By Joe Pinchot
Herald Staff Writer
SHENANGO VALLEY —
Emphatic to the end, Joshua L. Stewart denied robbing a man of $30 at gunpoint, an assertion that could keep him in the state prison sentence for all of his 10- to 20-year sentence.
“I didn’t rob Mr. Moss,” Stewart, 19, of Farrell, said Friday at his sentence hearing, adding that he did not know who did.
A jury on May 21 found Stewart guilty of two counts of robbery and one count of making terroristic threats.
Mercer County Common Pleas Court Judge Christopher J. St. John said Joe Moss was one of the best witnesses he had seen in his years as a judge and an assistant public defender.
Moss is an artist who pays attention to facial features, the judge said.
“He had you pegged,” St. John said.
The robbery occurred Dec. 29, 2011, in the 300 block of South Oakland Avenue, Sharon.
“This particular crime was pretty cold,” St. John said. “Sticking a gun in a guy’s face for $30.”
It’s not the end of Stewart’s legal troubles as he is charged with killing William “Bill” Basilone Jr. on Dec. 30, 2011, in Farrell, and robbing the Wild Game Inn, Farrell, on Dec. 28, 2011.
Stewart also has a juvenile record. He was adjudicated delinquent in 2008 for theft and receiving stolen property and in 2011 for false identification, escape and retail theft.

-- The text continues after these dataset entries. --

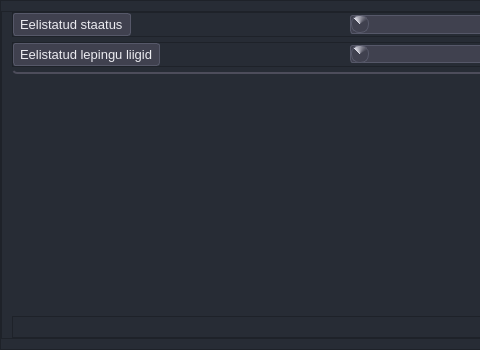
The window that mailabl-qgis/config/confWidgets/ContractsSetup.ui (TuloliKalver/mailabl-qgis) describes before a commit, drawn with Qt 5; both pictures show x 0 to 480 and y 0 to 350 of the 900 by 350 pixel window.
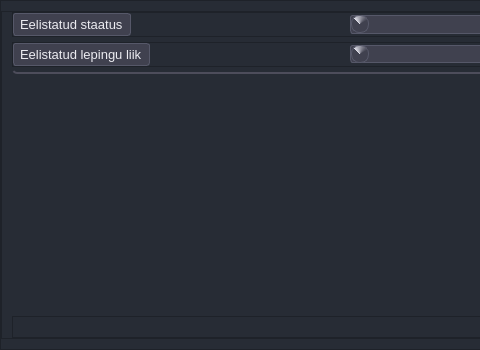
The same window after the commit. Icons and pictures are not drawn. Custom widgets are drawn as their Qt base class.

The edit to the form file:
```diff
--- a/mailabl-qgis/config/confWidgets/ContractsSetup.ui
+++ b/mailabl-qgis/config/confWidgets/ContractsSetup.ui
@@ -357,7 +357,7 @@
                   </font>
                  </property>
                  <property name="text">
-                  <string>Eelistatud lepingu liigid</string>
+                  <string>Eelistatud lepingu liik</string>
                  </property>
                 </widget>
                </item>
```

The Moss robbery occurred two days after he was released from probation on the false ID case.
Stewart admitted to smoking marijuana since he was 11 and selling it to support his habit. He has never had a legitimate job outside of detention, nor tried to get one, and did not identify any goals in life.
Stewart said it’s useless to set goals when you’re facing a murder charge and two robbery cases.

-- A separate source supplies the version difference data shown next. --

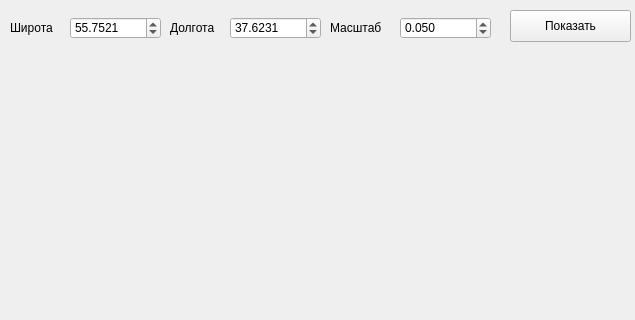
First picture: the form in qt.ui, repository Hotabuchic/apimap, before the edit; both pictures show x 0 to 635 and y 0 to 320 of the 635 by 519 pixel window.
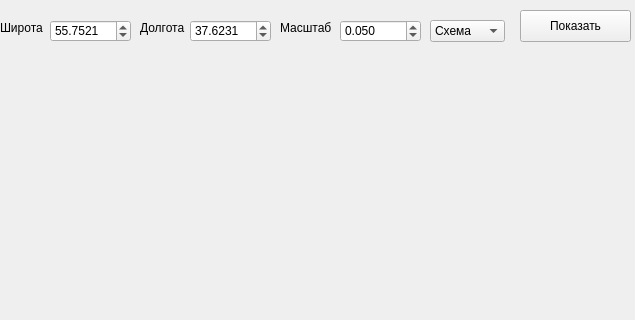
Second picture: the form after the edit.

Commit message: fourth task

Patch:
```diff
--- a/qt.ui
+++ b/qt.ui
@@ -29,7 +29,7 @@
   <widget class="QLabel" name="label_2">
    <property name="geometry">
     <rect>
-     <x>10</x>
+     <x>0</x>
      <y>20</y>
      <width>60</width>
      <height>16</height>
@@ -42,9 +42,9 @@
   <widget class="QDoubleSpinBox" name="latitude">
    <property name="geometry">
     <rect>
-     <x>70</x>
-     <y>17</y>
-     <width>91</width>
+     <x>50</x>
+     <y>20</y>
+     <width>81</width>
      <height>22</height>
     </rect>
    </property>
@@ -64,9 +64,9 @@
   <widget class="QDoubleSpinBox" name="longitude">
    <property name="geometry">
     <rect>
-     <x>230</x>
-     <y>17</y>
-     <width>91</width>
+     <x>190</x>
+     <y>20</y>
+     <width>81</width>
      <height>22</height>
     </rect>
    </property>
@@ -86,7 +86,7 @@
   <widget class="QLabel" name="label_3">
    <property name="geometry">
     <rect>
-     <x>170</x>
+     <x>140</x>
      <y>20</y>
      <width>60</width>
      <height>16</height>
@@ -99,9 +99,9 @@
   <widget class="QPushButton" name="btn">
    <property name="geometry">
     <rect>
-     <x>510</x>
+     <x>520</x>
      <y>10</y>
-     <width>121</width>
+     <width>111</width>
      <height>32</height>
     </rect>
    </property>
@@ -112,9 +112,9 @@
   <widget class="QDoubleSpinBox" name="spn">
    <property name="geometry">
     <rect>
-     <x>400</x>
-     <y>17</y>
-     <width>91</width>
+     <x>340</x>
+     <y>20</y>
+     <width>81</width>
      <height>22</height>
     </rect>
    </property>
@@ -137,7 +137,7 @@
   <widget class="QLabel" name="label_4">
    <property name="geometry">
     <rect>
-     <x>330</x>
+     <x>280</x>
      <y>20</y>
      <width>60</width>
      <height>16</height>
@@ -147,6 +147,31 @@
     <string>Масштаб</string>
    </property>
   </widget>
+  <widget class="QComboBox" name="mapp">
+   <property name="geometry">
+    <rect>
+     <x>430</x>
+     <y>20</y>
+     <width>75</width>
+     <height>22</height>
+    </rect>
+   </property>
+   <item>
+    <property name="text">
+     <string>Схема</string>
+    </property>
+   </item>
+   <item>
+    <property name="text">
+     <string>Спутник</string>
+    </property>
+   </item>
+   <item>
+    <property name="text">
+     <string>Гибрид</string>
+    </property>
+   </item>
+  </widget>
  </widget>
  <resources/>
  <connections/>
```
The commit also changes 1 other file.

“Who would, in my situation?” he said.
At one time, he wanted to join the Army but had to be off probation for six months before he could, he said.
Stewart also has been a problem in jail, amassing 22 miscondcuts – 17 of them major – for infractions such as assault, threatening corrections officers and possessing a deadly weapon.
“Things I did, I did for a reason,” responded Stewart, who has been in “the hole” in jail since January because of his behavior. “I wasn’t going to let the COs do what they wanted.”
In asking for the maximum sentence, District Attorney Robert G. Kochems said Stewart is a young man with no respect for authority and has given no indication he would like to contribute to society.
“He would rather party, then go out and rob people,” Kochems said. “It shows someone who is not willing to use the brains he got a GED with. This is a man who has nothing to contribute to society.”
“It sounds exactly like you,” St. John said to Stewart.
“No, I’m not,” Stewart replied.
Assistant Public Defender Autumn Johnson said Stewart had an unstable home life with minimal adult guidance, making him a “victim of manipulative life influences.”
St. John said the difficulty he has had with the case is that Stewart is so young, “but you basically have demonstrated ... a total disregard for laws and haven’t demonstrated any purpose in life.”
“You are a man of criminality,” the judge said.
If Stewart can be said to have gotten a break, it’s that all of the counts merged into one because they were based on the same facts. That meant, instead of being sentenced on three charges, he was sentenced on one, a first-degree felony.
St. John gave Stewart credit for 579 days spent in jail.